Over the past decade, there has been increasing dialogue about psychiatric illness. While this has been important in reducing the stigma of mental illness, many people have adapted psychiatric terminology into their daily jargon. For example, it is not uncommon to hear people described as "bipolar" if they seem moody or others as having "ADD" if they seem hyper. There is much more, however, to these diagnoses than a casual observation.
The key component in most "disorders" is an inability to function in a way that you previously could. This may mean feeling so sad that you stop socializing or feeling so worried that you are unable to focus on work and your performance slips.
In either scenario there is a noticeable change in your mood and the way you handle day-to-day activities. While it is normal to feel badly now and then, it is abnormal for these feelings to persist for a couple weeks or more. Some disorders, however, develop in childhood or adolescence and have persistently resulted in difficulties adapting to the demands of life, whether that be holding onto friends, keeping a steady job, or doing well in school. In either case, a disorder should be suspected and it would be wise to reach out to your physician for further evaluation.
Bottom line: "Normal" includes a wide range of feelings and behaviors. What is normal for one person may be abnormal for another. So the emphasis should be placed on how well you are doing now compared with what is usual for you.
Another way to think about it is: You do something, it causes you problems, so you do more of it. That's a problem, if it happens over and over again. So for example, you drink, it causes you problems, so you drink more.
Look at the things that make you feel shameful, guilty or "bad." If you can have a talk with someone you trust and is wise about life, it is likely a resolvable problem or a phase. If you feel SO shameful, guilty or bad that you can't talk to ANYONE about it, it is probably something you should take seriously and get help for.
Think of your life as a river that flows, carrying you onward. If you grab onto the side of the river, and refuse to let go, you'll have a terrible time of it. And it is also exhausting.

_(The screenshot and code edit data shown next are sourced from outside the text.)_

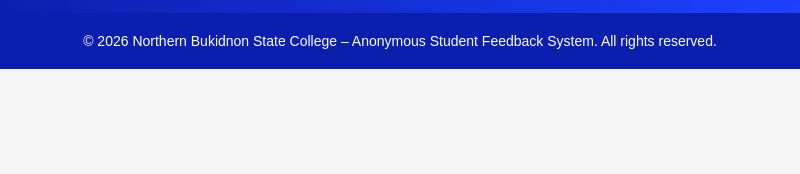
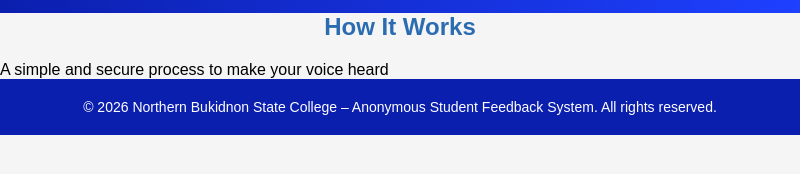
Before and after one commit to ErickJamesRubin/Anonymous_Student_Feedback_System, an Electron app: page how-it-works.html in a window 800 px wide. Shown: the part 62-236 px from the top of the page. Drawn offline with Linux system fonts and the light colour scheme.

Commit message:
header for how it work page

```diff
--- a/how-it-works.html
+++ b/how-it-works.html
@@ -35,6 +35,13 @@
     </div>
 </nav>
 
+<section class="work-header">
+  <div class="works-header-container">
+        <h1>How It Works</h1>
+        <p>A simple and secure process to make your voice heard</p>
+    </div>
+</section>
+
 <footer class="footer">
 © 2026 Northern Bukidnon State College – Anonymous Student Feedback System.
 All rights reserved.
```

One final thought: "Normal" is terribly overrated. Adjusting well to a sick society is no evidence of mental health.